Meanwhile, Mr Trump lashed out at US senator Richard Blumenthal after the Democratic senator revealed that supreme court nominee Neil Gorsuch had told him he found Mr Trump’s criticism of the judiciary “disheartening” and “demoralising”.

Mr Trump on Twitter accused Mr Blumenthal of misrepresenting what Mr Gorsuch had told him, noting that the senator “never fought in Vietnam when he said for years he had”.

He reiterated his comments during a lunch meeting with Republican senators on Thursday.

A number of senators backed up Mr Blumenthal’s claims about Mr Gorsuch’s comments. The supreme court nominee is undertaking a series of meetings this week in Capitol Hill where he is meeting both Republicans and Democrats.

Mr Trump also gave a strong indication that an announcement on his long-awaited corporate tax policy is forthcoming.

In a move that will be closely watched by Irish authorities, he promised a “phenomenal” announcement regarding tax in the coming weeks, promising to tackle “burdensome regulations” and “lowering the overall tax burden of American businesses”.

Mr Trump is considering cutting America’s 35 per cent corporate tax rate to between 15 and 20 per cent, and introducing a border adjustment tax which would tax imports coming into the US but exempt exports. While the move is expected to hit exporters such as Mexico, Canada and China hardest, there are concerns that any tax on imports could affect the pharmaceutical and medical device industries in Ireland which export to the US.

Greater competition

Speaking to The Irish Times last week, White House press secretary Sean Spicer played down any adverse impact on the State from Mr Trump’s tax reform, arguing that greater competition would be good for both countries.

Wall Street has been awaiting details of Mr Trump’s corporate tax reforms which he flagged during the presidential campaign, with stock markets rising on Thursday in anticipation of further detail.

In particular, there are differences within the Trump administration about the shape of any border adjustment tax, with White House National Economic Council director, Gary Cohn, suggesting last week that it was only one option on the table. Mr Trump himself previously said it was “too complicated” but has appeared to endorse the concept in recent statements.

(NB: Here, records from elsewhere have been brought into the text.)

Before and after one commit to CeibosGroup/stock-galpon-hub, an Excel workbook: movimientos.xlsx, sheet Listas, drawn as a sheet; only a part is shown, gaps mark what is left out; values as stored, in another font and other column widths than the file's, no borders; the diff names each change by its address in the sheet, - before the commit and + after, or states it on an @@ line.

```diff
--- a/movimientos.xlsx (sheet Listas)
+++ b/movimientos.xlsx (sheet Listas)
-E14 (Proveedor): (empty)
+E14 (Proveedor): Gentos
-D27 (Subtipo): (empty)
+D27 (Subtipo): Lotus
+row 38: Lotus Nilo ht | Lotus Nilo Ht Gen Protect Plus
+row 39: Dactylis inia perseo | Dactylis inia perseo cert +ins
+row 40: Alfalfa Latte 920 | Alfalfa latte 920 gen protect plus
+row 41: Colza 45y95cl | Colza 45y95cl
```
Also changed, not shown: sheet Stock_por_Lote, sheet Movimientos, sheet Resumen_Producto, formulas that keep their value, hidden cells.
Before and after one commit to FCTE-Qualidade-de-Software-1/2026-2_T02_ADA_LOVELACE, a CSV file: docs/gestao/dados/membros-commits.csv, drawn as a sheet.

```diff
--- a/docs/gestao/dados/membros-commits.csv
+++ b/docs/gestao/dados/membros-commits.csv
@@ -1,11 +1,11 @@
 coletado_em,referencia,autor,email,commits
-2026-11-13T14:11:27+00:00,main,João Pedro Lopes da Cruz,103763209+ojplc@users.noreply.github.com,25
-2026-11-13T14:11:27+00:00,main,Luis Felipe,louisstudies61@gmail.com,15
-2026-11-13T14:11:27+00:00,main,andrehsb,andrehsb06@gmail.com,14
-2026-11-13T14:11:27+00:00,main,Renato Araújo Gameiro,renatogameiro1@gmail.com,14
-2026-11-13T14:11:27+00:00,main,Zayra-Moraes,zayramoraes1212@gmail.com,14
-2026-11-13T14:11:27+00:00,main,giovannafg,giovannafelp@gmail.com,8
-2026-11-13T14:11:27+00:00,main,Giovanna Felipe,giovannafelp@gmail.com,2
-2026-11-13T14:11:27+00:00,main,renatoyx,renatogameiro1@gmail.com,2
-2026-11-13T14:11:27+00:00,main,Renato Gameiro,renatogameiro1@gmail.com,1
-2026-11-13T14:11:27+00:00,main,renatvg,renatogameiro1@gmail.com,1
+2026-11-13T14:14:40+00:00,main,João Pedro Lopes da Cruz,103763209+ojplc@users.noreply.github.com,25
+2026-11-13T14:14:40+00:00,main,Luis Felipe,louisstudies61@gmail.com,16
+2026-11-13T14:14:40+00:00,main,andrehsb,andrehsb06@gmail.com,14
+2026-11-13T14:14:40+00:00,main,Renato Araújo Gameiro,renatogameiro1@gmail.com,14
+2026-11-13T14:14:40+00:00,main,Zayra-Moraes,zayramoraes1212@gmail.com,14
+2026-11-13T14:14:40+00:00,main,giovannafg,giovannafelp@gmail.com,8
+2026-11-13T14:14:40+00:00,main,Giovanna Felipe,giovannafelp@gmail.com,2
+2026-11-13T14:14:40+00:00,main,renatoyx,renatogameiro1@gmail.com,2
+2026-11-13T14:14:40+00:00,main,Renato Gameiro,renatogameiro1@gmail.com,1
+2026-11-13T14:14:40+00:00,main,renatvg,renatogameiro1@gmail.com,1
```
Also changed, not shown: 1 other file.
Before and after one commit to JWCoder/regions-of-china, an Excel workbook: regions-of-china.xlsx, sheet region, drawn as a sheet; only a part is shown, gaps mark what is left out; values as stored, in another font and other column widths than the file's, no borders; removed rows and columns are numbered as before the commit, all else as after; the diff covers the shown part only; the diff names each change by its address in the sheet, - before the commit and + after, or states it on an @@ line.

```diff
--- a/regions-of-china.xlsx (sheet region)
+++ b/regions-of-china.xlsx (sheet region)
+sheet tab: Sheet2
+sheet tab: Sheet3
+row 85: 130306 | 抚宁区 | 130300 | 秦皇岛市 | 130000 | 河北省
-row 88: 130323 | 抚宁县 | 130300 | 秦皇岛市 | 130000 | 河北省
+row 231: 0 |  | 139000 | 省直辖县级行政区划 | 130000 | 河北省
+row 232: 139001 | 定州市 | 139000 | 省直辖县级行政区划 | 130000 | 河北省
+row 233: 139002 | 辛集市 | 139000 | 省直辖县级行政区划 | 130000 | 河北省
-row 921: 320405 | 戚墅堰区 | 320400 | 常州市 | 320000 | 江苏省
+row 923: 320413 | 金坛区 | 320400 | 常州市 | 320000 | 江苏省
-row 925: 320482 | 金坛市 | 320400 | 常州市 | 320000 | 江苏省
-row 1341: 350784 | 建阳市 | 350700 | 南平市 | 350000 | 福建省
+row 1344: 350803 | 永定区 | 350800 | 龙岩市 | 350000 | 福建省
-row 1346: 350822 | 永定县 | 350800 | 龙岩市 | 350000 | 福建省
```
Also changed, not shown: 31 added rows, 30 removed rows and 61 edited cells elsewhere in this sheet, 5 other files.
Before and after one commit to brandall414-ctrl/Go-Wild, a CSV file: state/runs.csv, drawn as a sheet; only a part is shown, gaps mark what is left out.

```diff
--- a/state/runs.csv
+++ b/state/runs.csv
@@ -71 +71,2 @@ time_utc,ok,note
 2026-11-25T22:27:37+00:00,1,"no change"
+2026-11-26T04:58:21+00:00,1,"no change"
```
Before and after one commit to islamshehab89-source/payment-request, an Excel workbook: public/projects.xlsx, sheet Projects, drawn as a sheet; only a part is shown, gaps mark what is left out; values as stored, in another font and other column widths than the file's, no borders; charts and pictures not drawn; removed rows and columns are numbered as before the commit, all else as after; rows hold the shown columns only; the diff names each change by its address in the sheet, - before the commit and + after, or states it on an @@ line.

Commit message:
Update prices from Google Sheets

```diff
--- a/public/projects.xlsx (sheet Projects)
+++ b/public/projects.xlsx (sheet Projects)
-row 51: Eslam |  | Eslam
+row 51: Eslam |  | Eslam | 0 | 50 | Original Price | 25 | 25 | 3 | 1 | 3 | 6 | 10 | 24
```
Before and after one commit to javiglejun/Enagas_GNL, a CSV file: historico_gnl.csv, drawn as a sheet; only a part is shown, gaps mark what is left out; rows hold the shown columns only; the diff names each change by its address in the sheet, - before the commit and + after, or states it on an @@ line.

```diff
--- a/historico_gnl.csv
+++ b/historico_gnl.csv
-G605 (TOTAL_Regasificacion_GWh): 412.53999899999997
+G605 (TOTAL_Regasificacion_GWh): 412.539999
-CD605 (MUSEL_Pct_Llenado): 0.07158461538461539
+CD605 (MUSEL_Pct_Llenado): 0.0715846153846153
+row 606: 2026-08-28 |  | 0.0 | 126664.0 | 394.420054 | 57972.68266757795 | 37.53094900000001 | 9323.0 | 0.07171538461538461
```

Kevin Brady, chairman of the ways and means committee, has been meeting with senior Republicans in Congress this week on Capitol Hill to discuss the proposed reform amid scepticism from some Republicans.